Expanding further, Abdelwahid Mahamat Foye Ilias, IT system analyst at Chad Innovation Hub, told University World News: “The enhancement of science education within the higher education system in Chad is a must.

“Hence, our ‘old’ higher education system consisting of traditional courses that we use to offer has to be reviewed and, this time, the lights must be on improving science education in almost every field of study, starting with the ICT sector,” said Ilias.

He added that, because of the uncertainty associated with change, it should be introduced over a period of two to three years.

“To promote the development of the higher education system in Chad, the responsible ministry must seek to understand how the world is communicating knowledge now, and not just stick to the traditional way of teaching.

Students must be given “competence-driven” subject combinations and, by doing so, we should come out with specialised graduates in various fields, Ilias indicated.

Shabani suggested that, to meet higher education challenges, the government of Chad should invest in the development of ICT infrastructure to promote the use of online teaching and video-conferencing platforms, especially in order to involve regional and international experts in teaching and research and to ensure sustainable access to virtual libraries and laboratories.

Shabani’s suggestion is supported by Chad’s Vision 2030 which stated that improving access to ICT will significantly contribute to the country’s development. Innovations supported by ICT are numerous and concern key sectors of the economy.”

Statistics showed that, out of Chad’s population of about 17.2 million, only 2,237,932 (13%) have access to the internet.

In addition, Chad is ranked by Trading Economics at 178th position out of 195 countries when it comes to internet speed.

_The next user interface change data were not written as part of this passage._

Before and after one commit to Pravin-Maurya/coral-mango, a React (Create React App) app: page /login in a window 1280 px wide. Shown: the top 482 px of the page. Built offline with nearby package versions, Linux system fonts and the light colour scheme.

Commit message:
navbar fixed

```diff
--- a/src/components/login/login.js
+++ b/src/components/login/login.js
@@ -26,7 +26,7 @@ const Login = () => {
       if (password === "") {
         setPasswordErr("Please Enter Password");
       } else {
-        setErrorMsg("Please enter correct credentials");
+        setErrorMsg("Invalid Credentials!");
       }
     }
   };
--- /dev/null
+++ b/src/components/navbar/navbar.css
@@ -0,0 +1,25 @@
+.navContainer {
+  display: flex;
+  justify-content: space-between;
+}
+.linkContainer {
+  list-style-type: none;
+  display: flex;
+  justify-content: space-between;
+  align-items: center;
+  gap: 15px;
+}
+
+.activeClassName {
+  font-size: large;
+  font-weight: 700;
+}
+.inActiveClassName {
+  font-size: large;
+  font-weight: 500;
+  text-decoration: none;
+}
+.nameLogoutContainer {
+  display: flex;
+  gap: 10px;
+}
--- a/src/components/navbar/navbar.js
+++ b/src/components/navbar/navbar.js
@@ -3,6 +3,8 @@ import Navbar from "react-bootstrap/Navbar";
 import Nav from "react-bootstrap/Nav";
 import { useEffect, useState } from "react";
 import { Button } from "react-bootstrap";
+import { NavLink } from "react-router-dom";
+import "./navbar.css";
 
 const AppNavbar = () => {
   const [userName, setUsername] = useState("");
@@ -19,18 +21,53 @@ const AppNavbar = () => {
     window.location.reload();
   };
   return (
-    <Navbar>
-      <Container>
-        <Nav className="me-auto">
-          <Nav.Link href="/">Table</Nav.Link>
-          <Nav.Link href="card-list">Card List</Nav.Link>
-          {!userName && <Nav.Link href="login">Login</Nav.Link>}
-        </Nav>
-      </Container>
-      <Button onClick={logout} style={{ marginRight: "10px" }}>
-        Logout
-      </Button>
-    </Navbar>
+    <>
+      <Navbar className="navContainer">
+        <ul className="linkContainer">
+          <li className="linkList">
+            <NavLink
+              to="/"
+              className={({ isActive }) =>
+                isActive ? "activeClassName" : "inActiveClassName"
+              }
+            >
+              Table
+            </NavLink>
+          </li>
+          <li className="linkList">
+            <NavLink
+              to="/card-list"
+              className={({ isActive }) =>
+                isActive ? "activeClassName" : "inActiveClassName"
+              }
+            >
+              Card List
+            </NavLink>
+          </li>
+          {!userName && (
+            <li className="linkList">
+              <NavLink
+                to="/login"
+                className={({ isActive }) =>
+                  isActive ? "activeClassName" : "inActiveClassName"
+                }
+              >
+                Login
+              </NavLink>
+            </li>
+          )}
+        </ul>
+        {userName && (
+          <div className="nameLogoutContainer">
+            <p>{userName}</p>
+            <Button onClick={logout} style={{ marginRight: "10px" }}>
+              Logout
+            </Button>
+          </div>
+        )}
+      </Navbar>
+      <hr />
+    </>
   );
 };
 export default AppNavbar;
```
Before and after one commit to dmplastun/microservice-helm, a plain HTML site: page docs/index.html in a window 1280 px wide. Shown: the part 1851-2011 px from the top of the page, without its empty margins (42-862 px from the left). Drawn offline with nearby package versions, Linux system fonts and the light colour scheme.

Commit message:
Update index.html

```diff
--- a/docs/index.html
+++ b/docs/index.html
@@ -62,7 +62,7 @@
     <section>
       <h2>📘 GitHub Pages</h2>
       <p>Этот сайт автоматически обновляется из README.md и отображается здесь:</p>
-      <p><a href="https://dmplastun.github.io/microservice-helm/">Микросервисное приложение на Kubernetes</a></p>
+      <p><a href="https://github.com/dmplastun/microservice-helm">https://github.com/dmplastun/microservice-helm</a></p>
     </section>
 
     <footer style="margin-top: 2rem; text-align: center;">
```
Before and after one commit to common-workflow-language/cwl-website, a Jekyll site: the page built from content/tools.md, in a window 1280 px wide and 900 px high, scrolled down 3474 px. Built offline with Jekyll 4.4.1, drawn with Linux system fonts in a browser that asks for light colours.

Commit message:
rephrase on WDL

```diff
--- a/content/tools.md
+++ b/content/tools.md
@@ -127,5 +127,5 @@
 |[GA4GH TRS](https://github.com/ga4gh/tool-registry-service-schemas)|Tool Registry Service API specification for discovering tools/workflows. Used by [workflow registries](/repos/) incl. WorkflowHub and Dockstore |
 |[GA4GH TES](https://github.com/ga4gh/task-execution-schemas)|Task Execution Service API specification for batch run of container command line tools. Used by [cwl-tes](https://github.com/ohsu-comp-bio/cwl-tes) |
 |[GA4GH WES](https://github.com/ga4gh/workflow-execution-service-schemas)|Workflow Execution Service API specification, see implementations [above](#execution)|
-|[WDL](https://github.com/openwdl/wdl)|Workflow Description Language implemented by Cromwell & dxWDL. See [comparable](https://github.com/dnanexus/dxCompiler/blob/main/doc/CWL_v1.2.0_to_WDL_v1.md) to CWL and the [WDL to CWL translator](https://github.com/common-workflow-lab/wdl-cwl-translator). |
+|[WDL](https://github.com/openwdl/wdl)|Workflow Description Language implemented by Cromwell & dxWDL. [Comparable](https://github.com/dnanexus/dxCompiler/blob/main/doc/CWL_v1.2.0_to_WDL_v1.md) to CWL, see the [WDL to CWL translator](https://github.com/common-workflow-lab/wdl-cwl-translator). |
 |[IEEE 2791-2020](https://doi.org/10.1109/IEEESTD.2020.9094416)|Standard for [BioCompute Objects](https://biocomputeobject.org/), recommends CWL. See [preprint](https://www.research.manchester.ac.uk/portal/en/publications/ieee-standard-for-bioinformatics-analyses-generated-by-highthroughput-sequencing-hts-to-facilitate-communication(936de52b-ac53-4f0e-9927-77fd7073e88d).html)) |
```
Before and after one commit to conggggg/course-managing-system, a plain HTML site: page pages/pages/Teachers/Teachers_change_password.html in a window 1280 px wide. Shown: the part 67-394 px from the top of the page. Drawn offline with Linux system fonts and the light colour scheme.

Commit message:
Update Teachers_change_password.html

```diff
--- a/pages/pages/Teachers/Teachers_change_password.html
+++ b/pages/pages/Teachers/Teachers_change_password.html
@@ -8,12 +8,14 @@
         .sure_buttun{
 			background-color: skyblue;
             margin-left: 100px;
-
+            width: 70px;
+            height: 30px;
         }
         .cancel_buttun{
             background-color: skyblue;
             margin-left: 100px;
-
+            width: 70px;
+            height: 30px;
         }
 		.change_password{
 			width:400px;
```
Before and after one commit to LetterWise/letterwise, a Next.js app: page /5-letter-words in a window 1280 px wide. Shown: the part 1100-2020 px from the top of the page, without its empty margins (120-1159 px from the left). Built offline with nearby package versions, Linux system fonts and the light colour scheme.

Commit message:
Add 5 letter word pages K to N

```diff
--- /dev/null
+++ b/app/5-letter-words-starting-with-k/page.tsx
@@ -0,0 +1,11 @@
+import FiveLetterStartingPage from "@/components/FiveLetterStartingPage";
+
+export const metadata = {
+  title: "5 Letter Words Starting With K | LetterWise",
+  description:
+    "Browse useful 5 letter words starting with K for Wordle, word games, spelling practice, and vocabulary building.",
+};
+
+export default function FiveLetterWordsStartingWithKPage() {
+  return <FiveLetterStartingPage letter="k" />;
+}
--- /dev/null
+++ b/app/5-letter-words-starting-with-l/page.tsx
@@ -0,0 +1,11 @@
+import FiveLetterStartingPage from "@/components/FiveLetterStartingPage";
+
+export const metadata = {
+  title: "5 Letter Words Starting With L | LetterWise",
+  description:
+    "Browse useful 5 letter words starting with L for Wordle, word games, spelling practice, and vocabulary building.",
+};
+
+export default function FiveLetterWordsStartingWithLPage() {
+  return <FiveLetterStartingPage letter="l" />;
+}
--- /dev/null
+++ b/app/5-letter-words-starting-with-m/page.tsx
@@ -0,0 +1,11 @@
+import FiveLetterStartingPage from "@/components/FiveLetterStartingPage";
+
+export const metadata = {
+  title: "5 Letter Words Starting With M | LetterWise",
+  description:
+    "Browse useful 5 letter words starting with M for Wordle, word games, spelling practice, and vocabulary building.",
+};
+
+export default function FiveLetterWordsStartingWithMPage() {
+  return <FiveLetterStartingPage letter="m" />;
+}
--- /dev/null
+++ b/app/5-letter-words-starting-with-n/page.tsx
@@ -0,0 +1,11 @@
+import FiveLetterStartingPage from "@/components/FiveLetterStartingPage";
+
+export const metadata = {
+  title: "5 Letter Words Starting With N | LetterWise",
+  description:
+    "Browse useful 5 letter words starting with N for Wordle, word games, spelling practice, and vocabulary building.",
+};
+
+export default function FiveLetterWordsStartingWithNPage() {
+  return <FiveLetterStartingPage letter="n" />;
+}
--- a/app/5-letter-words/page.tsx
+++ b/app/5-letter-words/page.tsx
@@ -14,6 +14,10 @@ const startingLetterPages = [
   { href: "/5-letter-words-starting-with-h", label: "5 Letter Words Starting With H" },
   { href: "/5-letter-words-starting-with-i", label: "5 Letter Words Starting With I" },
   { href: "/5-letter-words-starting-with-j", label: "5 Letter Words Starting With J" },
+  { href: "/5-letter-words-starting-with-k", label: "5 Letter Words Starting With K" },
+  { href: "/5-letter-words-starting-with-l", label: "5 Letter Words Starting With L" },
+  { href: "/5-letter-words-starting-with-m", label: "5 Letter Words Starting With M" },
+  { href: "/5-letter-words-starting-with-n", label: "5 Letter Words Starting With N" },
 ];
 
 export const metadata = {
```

Chad is ranked at 195th position out of 233 countries when it comes to data cost, according to worldwide 2022 mobile data pricing report.